The arch rivals are best known for their annual Fourth of July hot dog eating showdowns on New York's Coney Island. Chestnut has beaten his Japanese competitor the last two years, winning last year in a five-dog eat-off after they tied at 59 frankfurters in 10 minutes.
This time, they went cheek-to-jowl in a stomach-centric contest sponsored by Pizza Hut featuring the P'zone, a pizza weighing one pound (0.45 kilogram) with pepperoni and other ingredients sealed inside a crust. At nearly 12 inches (30.5 centimeters) long, it resembles a calzone.
Jaw strength and stomach capacity were sorely tested in consuming one of the most filling foods on the competitive eating circuit.
A serious-looking Chestnut prepped by opening his mouth wide and loosening his jaw.
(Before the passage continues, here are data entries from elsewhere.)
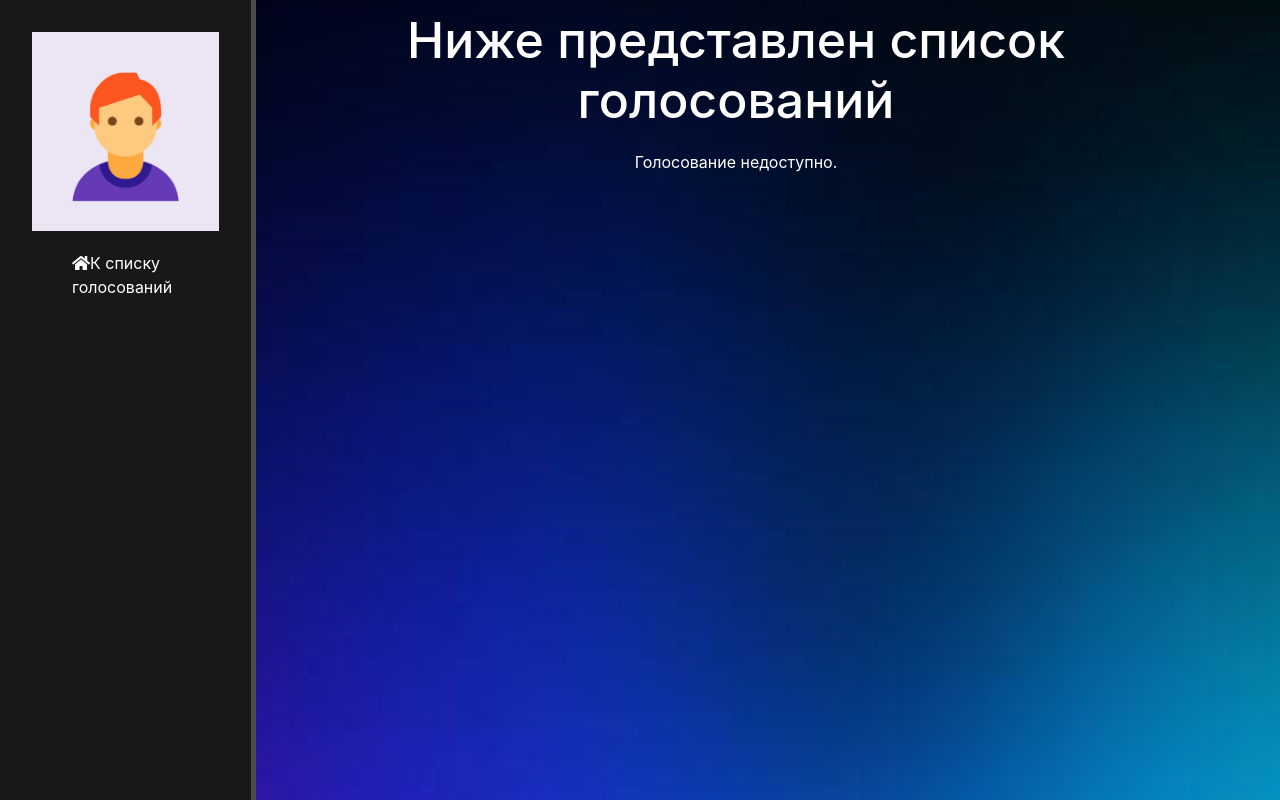
After one commit to Klevakov/voting, a Django app: page / in a window 1280 px wide. The commit adds this page. Run offline with Django 3.2, Linux system fonts and the light colour scheme; data that the repository does not hold is empty; some libraries are stand-ins or nearby versions.

Commit message:
start HTML layout

```diff
--- a/mysite/mysite/settings.py
+++ b/mysite/mysite/settings.py
@@ -129,6 +129,10 @@ USE_TZ = True
 
 STATIC_URL = '/static/'
 
+STATICFILES_DIRS = [
+    BASE_DIR / "static",
+]
+
 # Default primary key field type
 # https://docs.djangoproject.com/en/3.2/ref/settings/#default-auto-field
 
--- a/mysite/mysite/urls.py
+++ b/mysite/mysite/urls.py
@@ -16,7 +16,11 @@ Including another URLconf
 from django.contrib import admin
 from django.urls import path, include
 
+from django.conf import settings
+from django.conf.urls.static import static
+
+
 urlpatterns = [
     path('admin/', admin.site.urls),
-    path('voting/', include('voting.urls')),
-]
+    path('', include('voting.urls')),
+] + static(settings.STATIC_URL, document_root=settings.STATIC_ROOT)
--- /dev/null
+++ b/mysite/voting/static/voting/css/main.css
@@ -0,0 +1,78 @@
+body {
+    background: url("../IMG/background.png");
+    background-size: cover;
+}
+
+body main {
+        text-align: center;
+        color: #fff;
+}
+
+aside {
+    float: left;
+    background: #181818;
+    width: 20%;
+    padding: 2.5%;
+    height: 100vh;
+    color: #fff;
+    border-right: 5px solid #4d4d4d
+}
+
+aside .logo {
+    font-size: 40px;
+    margin-lift: 10 5px;
+    font-weight: bold;
+}
+
+aside ul {list-style: none;}
+
+aside ul li {
+    color: #fff;
+    display: block;
+    margin-top: 20px;
+    transition: transform .4s ease;
+}
+
+aside ul li:hover, aside ul a:hover {
+    color: #eb5959;
+    text-decoration: none;
+    transform: scale(1.05);
+}
+
+main .features {
+    float: left;
+    color: #fff;
+    text-align: center;
+    width: 75%;
+    margin-top: 10px;
+}
+
+main .features h1 {
+    font-size: 50px;
+    text-align: center;
+}
+
+main .features p {
+    400px;
+    margin: 20px auto;
+    text-align: center;
+}
+
+
+.alert-warning {
+    float: left;
+    clear: both;
+    width: 400px;
+    margin: 20px 34%;
+    text-align: left;
+}
+
+.alert-warning h3 {
+    text-align: center;
+}
+
+form {
+    margin-left: 32%;
+    width: 600px;
+    margin-top: 50px;
+}
--- a/mysite/voting/templates/voting/index.html
+++ b/mysite/voting/templates/voting/index.html
@@ -1,15 +1,43 @@
-{% load static %}
-<h1 class="heading">Ниже представлен список голосований</h1>
+{% extends 'voting/layout.html' %}
 
-<link rel="stylesheet" type="text/css" href="{% static 'voting/style.css' %}">
+{% block title %} Список голосований {% endblock %}
 
+{% block content %}
+    <div class="features">
+        <h1>Ниже представлен список голосований </h1>
+        {% load static %}
 
 {% if latest_votes_list %}
     <ulnamr>
     {% for vote in latest_votes_list %}
         <li><a href="{% url 'voting:detail' vote.id %}">{{ vote.voting_name }}</a></li>
+        {% if vote.winner != 'Победитель пока не определен. Голосование продолжается.' %}<p>{{ vote.winner }}</p>{% endif %}
     {% endfor %}
     </ulnamr>
 {% else %}
     <p>Голосование недоступно.</p>
 {% endif %}
+
+
+    </div>
+{% endblock %}
+
+
+
+
+
+<!--{% load static %}-->
+<!--<h1 class="heading">Ниже представлен список голосований</h1>-->
+
+<!--&lt;!&ndash;<link rel="stylesheet" type="text/css" href="{% static 'voting/style.css' %}">&ndash;&gt;-->
+
+
+<!--{% if latest_votes_list %}-->
+<!--    <ulnamr>-->
+<!--    {% for vote in latest_votes_list %}-->
+<!--        <li><a href="{% url 'voting:detail' vote.id %}">{{ vote.voting_name }}</a></li>-->
+<!--    {% endfor %}-->
+<!--    </ulnamr>-->
+<!--{% else %}-->
+<!--    <p>Голосование недоступно.</p>-->
+<!--{% endif %}-->
--- /dev/null
+++ b/mysite/voting/templates/voting/layout.html
@@ -0,0 +1,31 @@
+{% load static %}
+<!doctype html>
+<html lang="en">
+<head>
+    <meta charset="UTF-8">
+    <meta name="viewport"
+          content="width=device-width, user-scalable=no, initial-scale=1.0, maximum-scale=1.0, minimum-scale=1.0">
+    <meta http-equiv="X-UA-Compatible" content="ie=edge">
+    <title>{% block title %}{% endblock %}</title>
+    <link rel="stylesheet" href="https://stackpath.bootstrapcdn.com/bootstrap/4.5.2/css/bootstrap.min.css">
+    <link rel="stylesheet" href="{% static 'voting/css/main.css' %}">
+    <link rel="stylesheet" href="https://use.fontawesome.com/releases/v5.8.2/css/all.css">
+</head>
+<body>
+    <aside>
+        <img src="{% static 'voting/IMG/1.jpg' %}" alt="брутальный мужик" width="100%">
+
+
+        <ul>
+            <a href="{% url 'voting:index' %}"><li><i class="fas fa-home"></i>К списку голосований</li></a>
+
+
+        </ul>
+    </aside>
+    <main>
+        {% block content %}
+        {% endblock %}
+    </main>
+
+</body>
+</html>
```
Also changed, not shown: mysite/voting/templates/voting/detail.html (+36 -3 lines), mysite/voting/templates/voting/results.html (+15 -2 lines), mysite/voting/views.py (+2 -35 lines), README.md (added).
Kobayashi stretched his lean limbs and whispered with his interpreter.
Then it was time.
Chestnut took an early lead, squeezing a P'zone in his left fist while alternately slugging from a water bottle. Soon, liquid splashed all over Chestnut's white jersey and dripped from his mouth.
Kobayashi took a tidier approach.
He roared back to take the lead for good on his second P'zone, tearing off bites of the golden crust, then folding it over and sipping carefully from a series of white paper cups that he refilled with water.
"The crust was very chewy so my technique was to try to drink as much water as possible to soften up the crust in my mouth," Kobayashi said through his translator.
No dunking was allowed, and containers of marinara sauce accompanying each P'zone were tossed aside by both chowhounds.
A small crowd gathered near the elevated food fest cheered the men on, with Chestnut's highway patrolman brother yelling inches (centimeters) from his face to eat faster.
Chestnut couldn't keep up with his 31-year-old rival from Tokyo.
At the six-minute mark, Kobayashi raised his arms in triumph and lifted his red jersey to show off a set of washboard abs.
"It was tough. Kobayashi came to win," Chestnut said. "I was raised on pizza so it was natural for me to eat it, but I was a little slow to get going and he came out fast."
The thought of a Japanese outeating an American in a pizza contest wasn't lost on Kobayashi, who is recovering from TMJ, a painful jaw disorder.
"I love pizza," he said. "When I come to America, pizza is my happiness. I look forward to eating it."
Chestnut said he wasn't used to eating pizza that quickly.
"It's doughy," he said. "It takes a lot of chewing. He got off to a really good technique early on, his rhythm was drinking water and swallowing. I changed mine a couple times and never got in the right rhythm."
Kobayashi ended a three-event losing streak to Chestnut, a 25-year-old whose weekday job is in construction management.
"I wanted to prove that I'm champion," Kobayashi said. "A champion will stand up to any battle."
He said he would go for another Fourth of July hot dog championship and then probably retire. Chestnut will be ready and waiting on Coney Island.
"I'll see him in five weeks and I'm going to push him really hard there," he vowed.
Portions of the pizza event will air on the Spike TV "Guys' Choice" show on June 21.